The event’s host was School of Communication professor Babb who teaches a class on political advertising for the school’s Public Communication division. Babb approaches political advertising from a unique perspective: he’s not a political consultant—he does real-world advertising.
“I look at political ads as ads,” said Babb. “…so I’m very critical of political ads, because I think really for the most part, they’re not very good.” But that’s not to say they’re not effective or powerful, according to Babb: “If you buy them in tonnage and carpet-bomb markets, they’re very effective.”
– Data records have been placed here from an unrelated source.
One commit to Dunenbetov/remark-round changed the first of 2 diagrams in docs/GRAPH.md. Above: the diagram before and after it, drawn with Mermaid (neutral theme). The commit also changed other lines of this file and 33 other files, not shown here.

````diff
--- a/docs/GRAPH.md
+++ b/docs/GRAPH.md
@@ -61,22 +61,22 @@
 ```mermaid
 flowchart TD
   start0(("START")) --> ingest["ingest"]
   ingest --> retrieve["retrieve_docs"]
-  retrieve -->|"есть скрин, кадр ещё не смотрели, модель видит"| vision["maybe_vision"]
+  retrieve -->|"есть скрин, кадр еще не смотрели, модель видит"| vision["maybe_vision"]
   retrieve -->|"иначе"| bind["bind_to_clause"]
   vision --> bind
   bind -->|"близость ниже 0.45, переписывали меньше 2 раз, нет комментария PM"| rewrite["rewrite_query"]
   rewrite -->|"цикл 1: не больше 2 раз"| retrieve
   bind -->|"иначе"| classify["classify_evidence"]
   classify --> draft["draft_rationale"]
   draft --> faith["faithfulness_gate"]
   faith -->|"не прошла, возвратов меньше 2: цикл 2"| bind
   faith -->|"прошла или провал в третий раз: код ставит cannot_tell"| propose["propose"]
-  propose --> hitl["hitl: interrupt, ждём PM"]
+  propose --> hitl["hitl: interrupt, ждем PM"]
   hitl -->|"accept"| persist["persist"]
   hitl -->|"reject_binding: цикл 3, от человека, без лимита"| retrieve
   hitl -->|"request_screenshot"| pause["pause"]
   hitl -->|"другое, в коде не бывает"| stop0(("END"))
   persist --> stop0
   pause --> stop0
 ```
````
Babb’s very first class on political advertising last spring looked at ads during this election’s primary season and graded them based on a metric developed by Babb. The ads listed on the Daisy Awards ballot included the ads that received the highest scores by Babb’s class, in addition to what he considered to be the best of the general election ads.
There were no criteria for voting on the ads; according to Babb, the audience was to simply be “recipients of the message” on which to vote—with no right or wrong answers.
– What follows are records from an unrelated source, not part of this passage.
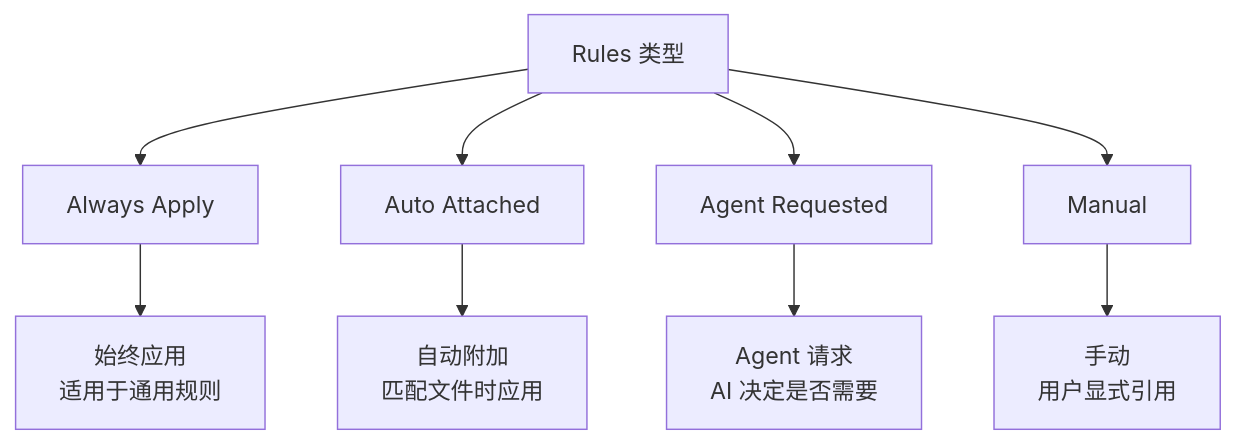
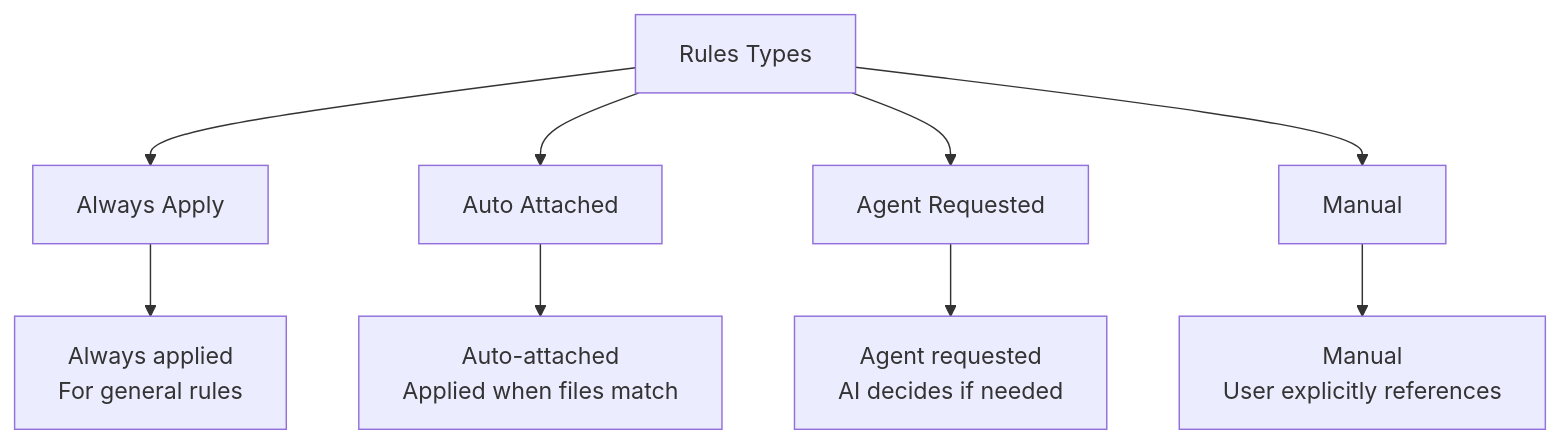
One commit to DDR187/cursor-howto changed the sixth of 6 diagrams in 02-rules/README.md. Above: the diagram before and after it, drawn with Mermaid. The commit also changed other lines of this file and 22 other files, not shown here.

````diff
--- a/02-rules/README.md
+++ b/02-rules/README.md
@@ -275,12 +275,12 @@
 ```mermaid
 flowchart TB
-    A[Rules 类型] --> B[Always Apply]
+    A[Rules Types] --> B[Always Apply]
     A --> C[Auto Attached]
     A --> D[Agent Requested]
     A --> E[Manual]
     
-    B --> B1["始终应用<br/>适用于通用规则"]
-    C --> C1["自动附加<br/>匹配文件时应用"]
-    D --> D1["Agent 请求<br/>AI 决定是否需要"]
-    E --> E1["手动<br/>用户显式引用"]
+    B --> B1["Always applied<br/>For general rules"]
+    C --> C1["Auto-attached<br/>Applied when files match"]
+    D --> D1["Agent requested<br/>AI decides if needed"]
+    E --> E1["Manual<br/>User explicitly references"]
 ```
````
The ballot was separated into three sections: “Presidential Primaries & The Election”, “The Down Ballot” (ads for Senate and Congressional races), and “Parody Political Commercials”. Each ad was viewed on a big screen, and the audience was asked to vote for their top favorites in each category. At the end, the votes were tallied up and added to votes that had been placed online earlier in the week.
Coming in first place for the general election ads was the Obama campaign’s attack ad “America the Beautiful/Firms” against Mitt Romney. Second place went to Ron Paul’s “Etch-a-Sketch” ad, third place went to Obama’s “Big Bird” attack ad against Romney, and 4thplace went to Ron Paul’s attack ad “Serial Hypocrisy” against Newt Gingrich.
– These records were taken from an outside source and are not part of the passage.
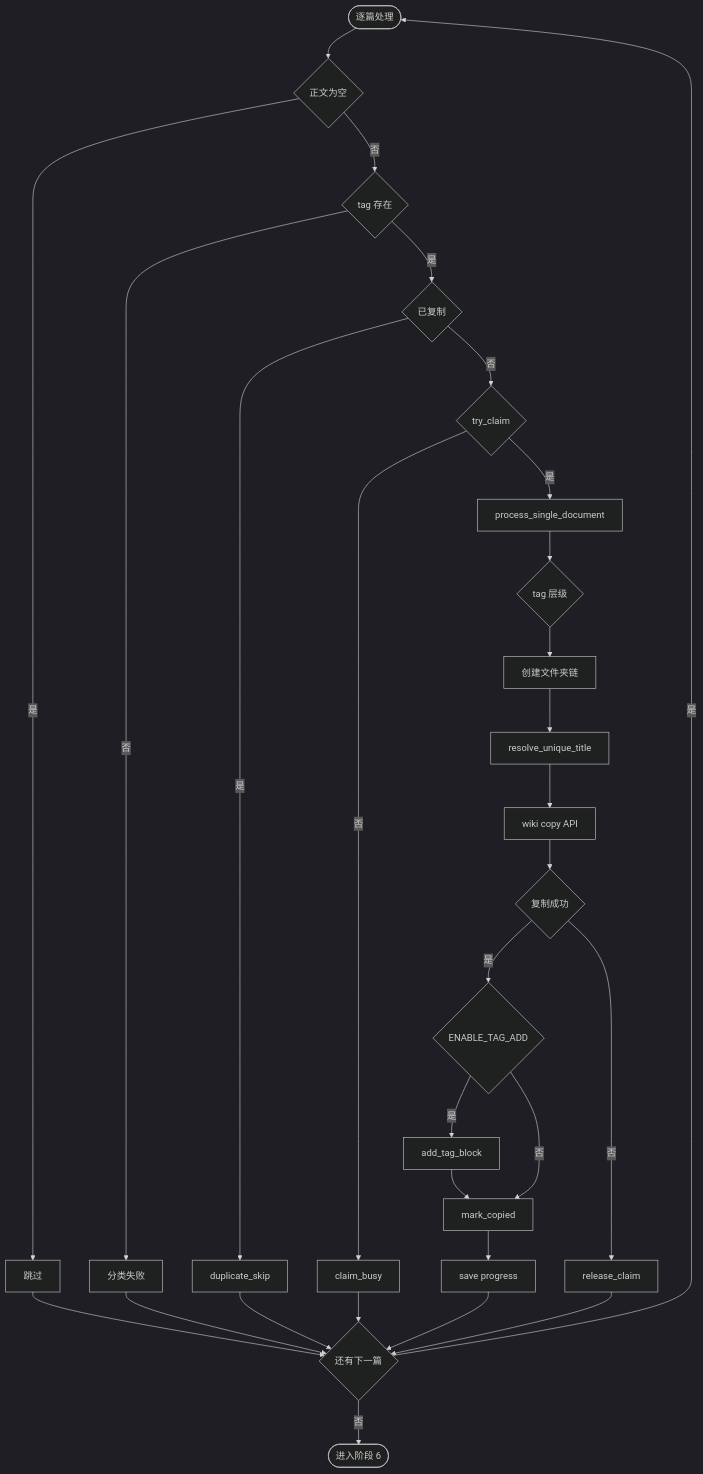
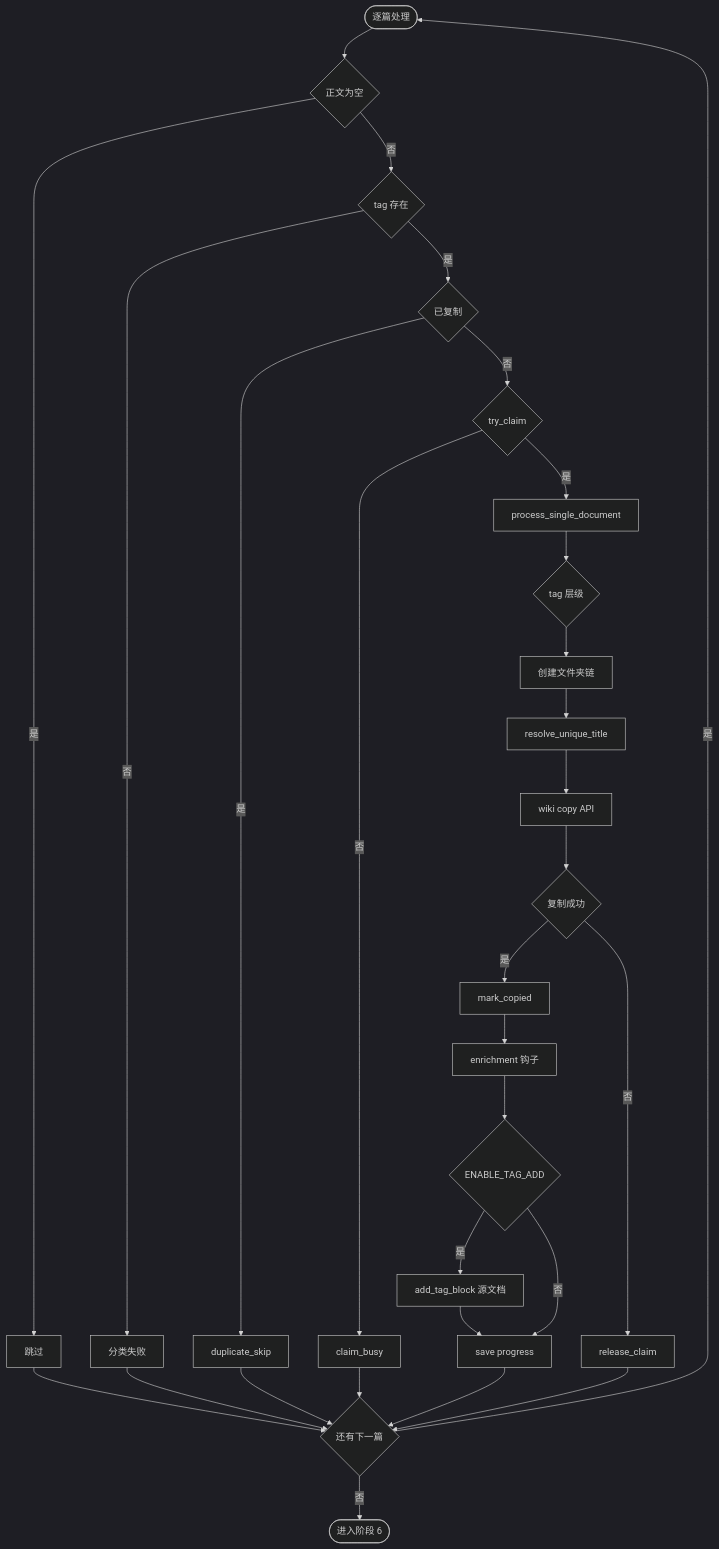
Before and after one commit to Leonard49/AI_DocClassifier: the eighth of 13 diagrams in docs/AI_DocClassifier说明文档.md, drawn with Mermaid (dark theme). The commit also changed other lines of this file and 1 other file, not shown here.

First line of the commit message:
Sync flowcharts and document Core/Tools collaboration end-to-end.

````diff
--- a/docs/AI_DocClassifier说明文档.md
+++ b/docs/AI_DocClassifier说明文档.md
@@ -916,32 +929,33 @@
 ```mermaid
 flowchart TD
     P0([逐篇处理]) --> P1{正文为空}
     P1 -->|是| P1S[跳过]
     P1 -->|否| P2{tag 存在}
     P2 -->|否| P2F[分类失败]
     P2 -->|是| P3{已复制}
     P3 -->|是| P3S[duplicate_skip]
     P3 -->|否| P4{try_claim}
 
     P4 -->|否| P4S[claim_busy]
     P4 -->|是| P5[process_single_document]
     P5 --> P6{tag 层级}
     P6 --> P7[创建文件夹链]
     P7 --> P8[resolve_unique_title]
     P8 --> P9[wiki copy API]
     P9 --> P10{复制成功}
-    P10 -->|是| P11{ENABLE_TAG_ADD}
-    P11 -->|是| P12[add_tag_block]
-    P11 -->|否| P13
-    P12 --> P13[mark_copied]
+    P10 -->|是| P11[mark_copied]
+    P11 --> P12[enrichment 钩子]
+    P12 --> P13{ENABLE_TAG_ADD}
+    P13 -->|是| P14[add_tag_block 源文档]
+    P13 -->|否| P15
+    P14 --> P15[save progress]
     P10 -->|否| P10F[release_claim]
-    P13 --> P14[save progress]
-    P10F --> P15
-    P2F --> P15
-    P1S --> P15
-    P3S --> P15
-    P4S --> P15
-    P14 --> P15{还有下一篇}
-    P15 -->|是| P0
-    P15 -->|否| P19([进入阶段 6])
+    P10F --> P16
+    P2F --> P16
+    P1S --> P16
+    P3S --> P16
+    P4S --> P16
+    P15 --> P16{还有下一篇}
+    P16 -->|是| P0
+    P16 -->|否| P19([进入阶段 6])
 ```
````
For the senate and congressional ads, first place was awarded to Clare McCaskill’s “Diana, Rape Victim” ad against Todd Akin, and the runner-up was Allen West’s “Two Men” attack ad against Patrick Murphy.
“Mitt-Former” won the parody ad category with a landslide victory.
The name “Daisy Awards” was inspired by one of the first-ever (and most controversial) televised political ads—what Babb refers to as “the mother of all attacks ads”: Lyndon Johnson’s 1964 campaign for re-election spot against Republican presidential nominee Barry Goldwater. The ad features a young girl picking the petals off of a daisy, counting as she goes. As her voice fades out, an ominous male voice-over is heard counting down to a nuclear launch. It ends with the visual of an exploding mushroom cloud and an appeal to vote for Johnson, “because the stakes are too high for you to stay home.”